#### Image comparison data
================

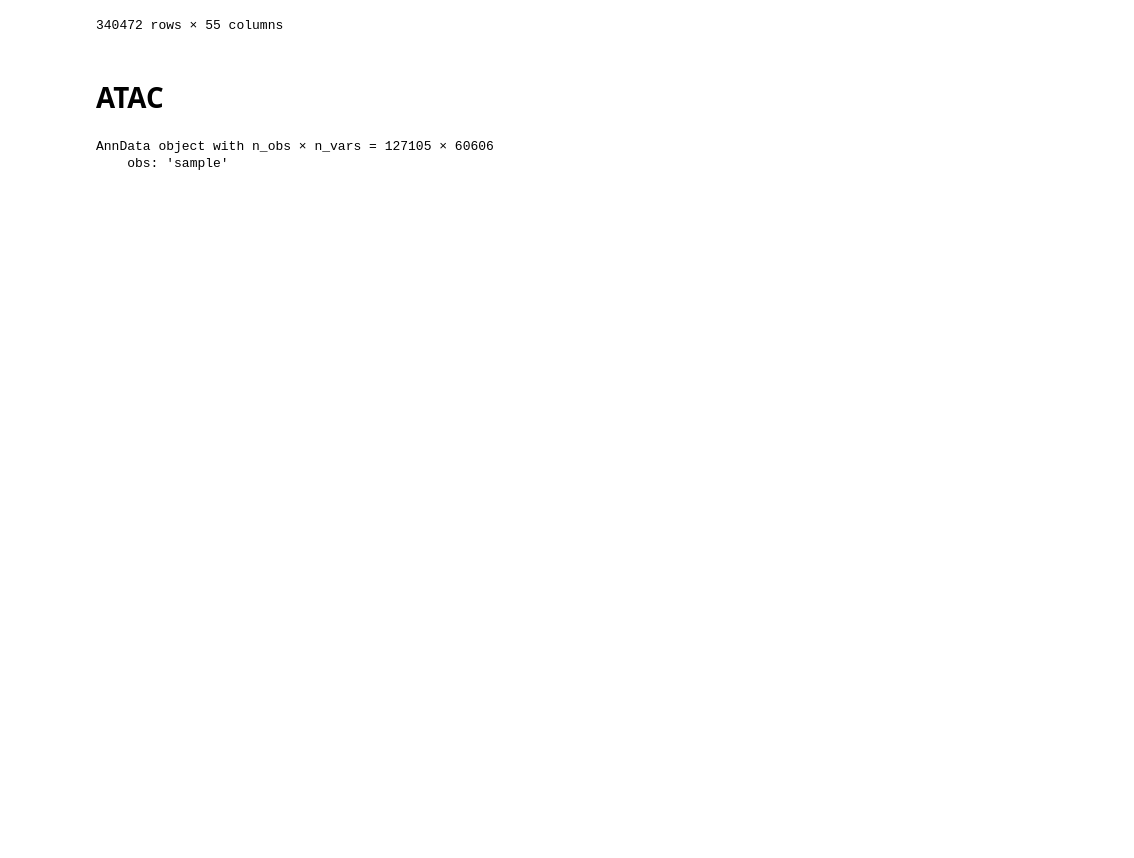
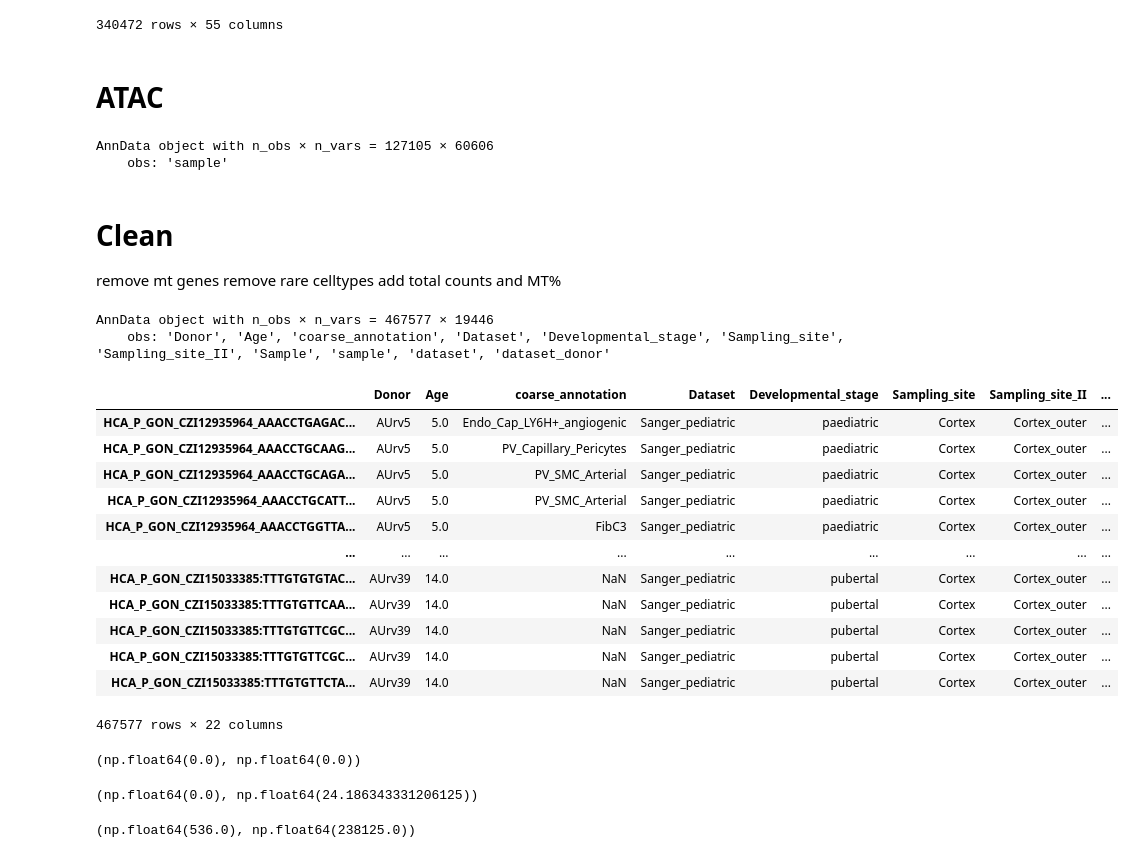
Before and after one commit to cellgeni/ovary, a Jupyter notebook: 02.prepare_for_scvi.ipynb, the cells around one changed output. Cells and saved outputs as stored; diff of their text form; code cells hidden in the pictures; blank space fills up the shorter version.

```diff
--- a/02.prepare_for_scvi.ipynb
+++ b/02.prepare_for_scvi.ipynb
@@ -150,3 +150,46 @@ data
 data.obs['dataset_donor'] = data.obs['dataset'].astype(str) + '_' + data.obs['Donor'].astype(str)
 # %%
 data.write_h5ad('../../data.lustre/atac/scanvi_out/combined_gene_matrix_plus_ref.h5ad')
+# %% [markdown]
+# Clean
+remove mt genes
+remove rare celltypes
+add total counts and MT%
+# %%
+data = sc.read_h5ad('../../data.lustre/atac/scanvi_out/combined_gene_matrix_plus_ref.h5ad')
+data
+# %% [output]
+AnnData object with n_obs × n_vars = 467577 × 19446
+    obs: 'Donor', 'Age', 'coarse_annotation', 'Dataset', 'Developmental_stage', 'Sampling_site', 'Sampling_site_II', 'Sample', 'sample', 'dataset', 'dataset_donor'
+# %%
+data.var['mt'] = data.var_names.str.startswith('MT-')
+sc.pp.calculate_qc_metrics(data, qc_vars=['mt'], inplace=True)
+data.obs
+# %% [output]
+|  | Donor | Age | coarse_annotation | Dataset | Developmental_stage | Sampling_site | Sampling_site_II | ... |
+| HCA_P_GON_CZI12935964_AAACCTGAGAC... | AUrv5 | 5.0 | Endo_Cap_LY6H+_angiogenic | Sanger_pediatric | paediatric | Cortex | Cortex_outer | ... |
+| HCA_P_GON_CZI12935964_AAACCTGCAAG... | AUrv5 | 5.0 | PV_Capillary_Pericytes | Sanger_pediatric | paediatric | Cortex | Cortex_outer | ... |
+| HCA_P_GON_CZI12935964_AAACCTGCAGA... | AUrv5 | 5.0 | PV_SMC_Arterial | Sanger_pediatric | paediatric | Cortex | Cortex_outer | ... |
+| HCA_P_GON_CZI12935964_AAACCTGCATT... | AUrv5 | 5.0 | PV_SMC_Arterial | Sanger_pediatric | paediatric | Cortex | Cortex_outer | ... |
+| HCA_P_GON_CZI12935964_AAACCTGGTTA... | AUrv5 | 5.0 | FibC3 | Sanger_pediatric | paediatric | Cortex | Cortex_outer | ... |
+| ... | ... | ... | ... | ... | ... | ... | ... | ... |
+| HCA_P_GON_CZI15033385:TTTGTGTGTAC... | AUrv39 | 14.0 | NaN | Sanger_pediatric | pubertal | Cortex | Cortex_outer | ... |
+| HCA_P_GON_CZI15033385:TTTGTGTTCAA... | AUrv39 | 14.0 | NaN | Sanger_pediatric | pubertal | Cortex | Cortex_outer | ... |
+| HCA_P_GON_CZI15033385:TTTGTGTTCGC... | AUrv39 | 14.0 | NaN | Sanger_pediatric | pubertal | Cortex | Cortex_outer | ... |
+| HCA_P_GON_CZI15033385:TTTGTGTTCGC... | AUrv39 | 14.0 | NaN | Sanger_pediatric | pubertal | Cortex | Cortex_outer | ... |
+| HCA_P_GON_CZI15033385:TTTGTGTTCTA... | AUrv39 | 14.0 | NaN | Sanger_pediatric | pubertal | Cortex | Cortex_outer | ... |
+467577 rows × 22 columns
+# %%
+f = data.obs.dataset=='atac'
+(data.obs.pct_counts_mt[f].min(),data.obs.pct_counts_mt[f].max())
+# %% [output]
+(np.float64(0.0), np.float64(0.0))
+# %%
+f = data.obs.dataset=='reference'
+(data.obs.pct_counts_mt[f].min(),data.obs.pct_counts_mt[f].max())
+# %% [output]
+(np.float64(0.0), np.float64(24.186343331206125))
+# %%
+(data.obs.total_counts.min(),data.obs.total_counts.max())
+# %% [output]
+(np.float64(536.0), np.float64(238125.0))
```
Also changed, not shown: parts of 5 cells of this notebook, 9 other files.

================

#### What is needed
Could you retype every line above exactly as it appears, skipping the pictures?

#### Answer section
Before and after one commit to cellgeni/ovary, a Jupyter notebook: 02.prepare_for_scvi.ipynb, the cells around one changed output. Cells and saved outputs as stored; diff of their text form; code cells hidden in the pictures; blank space fills up the shorter version.

```diff
--- a/02.prepare_for_scvi.ipynb
+++ b/02.prepare_for_scvi.ipynb
@@ -150,3 +150,46 @@ data
 data.obs['dataset_donor'] = data.obs['dataset'].astype(str) + '_' + data.obs['Donor'].astype(str)
 # %%
 data.write_h5ad('../../data.lustre/atac/scanvi_out/combined_gene_matrix_plus_ref.h5ad')
+# %% [markdown]
+# Clean
+remove mt genes
+remove rare celltypes
+add total counts and MT%
+# %%
+data = sc.read_h5ad('../../data.lustre/atac/scanvi_out/combined_gene_matrix_plus_ref.h5ad')
+data
+# %% [output]
+AnnData object with n_obs × n_vars = 467577 × 19446
+    obs: 'Donor', 'Age', 'coarse_annotation', 'Dataset', 'Developmental_stage', 'Sampling_site', 'Sampling_site_II', 'Sample', 'sample', 'dataset', 'dataset_donor'
+# %%
+data.var['mt'] = data.var_names.str.startswith('MT-')
+sc.pp.calculate_qc_metrics(data, qc_vars=['mt'], inplace=True)
+data.obs
+# %% [output]
+|  | Donor | Age | coarse_annotation | Dataset | Developmental_stage | Sampling_site | Sampling_site_II | ... |
+| HCA_P_GON_CZI12935964_AAACCTGAGAC... | AUrv5 | 5.0 | Endo_Cap_LY6H+_angiogenic | Sanger_pediatric | paediatric | Cortex | Cortex_outer | ... |
+| HCA_P_GON_CZI12935964_AAACCTGCAAG... | AUrv5 | 5.0 | PV_Capillary_Pericytes | Sanger_pediatric | paediatric | Cortex | Cortex_outer | ... |
+| HCA_P_GON_CZI12935964_AAACCTGCAGA... | AUrv5 | 5.0 | PV_SMC_Arterial | Sanger_pediatric | paediatric | Cortex | Cortex_outer | ... |
+| HCA_P_GON_CZI12935964_AAACCTGCATT... | AUrv5 | 5.0 | PV_SMC_Arterial | Sanger_pediatric | paediatric | Cortex | Cortex_outer | ... |
+| HCA_P_GON_CZI12935964_AAACCTGGTTA... | AUrv5 | 5.0 | FibC3 | Sanger_pediatric | paediatric | Cortex | Cortex_outer | ... |
+| ... | ... | ... | ... | ... | ... | ... | ... | ... |
+| HCA_P_GON_CZI15033385:TTTGTGTGTAC... | AUrv39 | 14.0 | NaN | Sanger_pediatric | pubertal | Cortex | Cortex_outer | ... |
+| HCA_P_GON_CZI15033385:TTTGTGTTCAA... | AUrv39 | 14.0 | NaN | Sanger_pediatric | pubertal | Cortex | Cortex_outer | ... |
+| HCA_P_GON_CZI15033385:TTTGTGTTCGC... | AUrv39 | 14.0 | NaN | Sanger_pediatric | pubertal | Cortex | Cortex_outer | ... |
+| HCA_P_GON_CZI15033385:TTTGTGTTCGC... | AUrv39 | 14.0 | NaN | Sanger_pediatric | pubertal | Cortex | Cortex_outer | ... |
+| HCA_P_GON_CZI15033385:TTTGTGTTCTA... | AUrv39 | 14.0 | NaN | Sanger_pediatric | pubertal | Cortex | Cortex_outer | ... |
+467577 rows × 22 columns
+# %%
+f = data.obs.dataset=='atac'
+(data.obs.pct_counts_mt[f].min(),data.obs.pct_counts_mt[f].max())
+# %% [output]
+(np.float64(0.0), np.float64(0.0))
+# %%
+f = data.obs.dataset=='reference'
+(data.obs.pct_counts_mt[f].min(),data.obs.pct_counts_mt[f].max())
+# %% [output]
+(np.float64(0.0), np.float64(24.186343331206125))
+# %%
+(data.obs.total_counts.min(),data.obs.total_counts.max())
+# %% [output]
+(np.float64(536.0), np.float64(238125.0))
```
Also changed, not shown: parts of 5 cells of this notebook, 9 other files.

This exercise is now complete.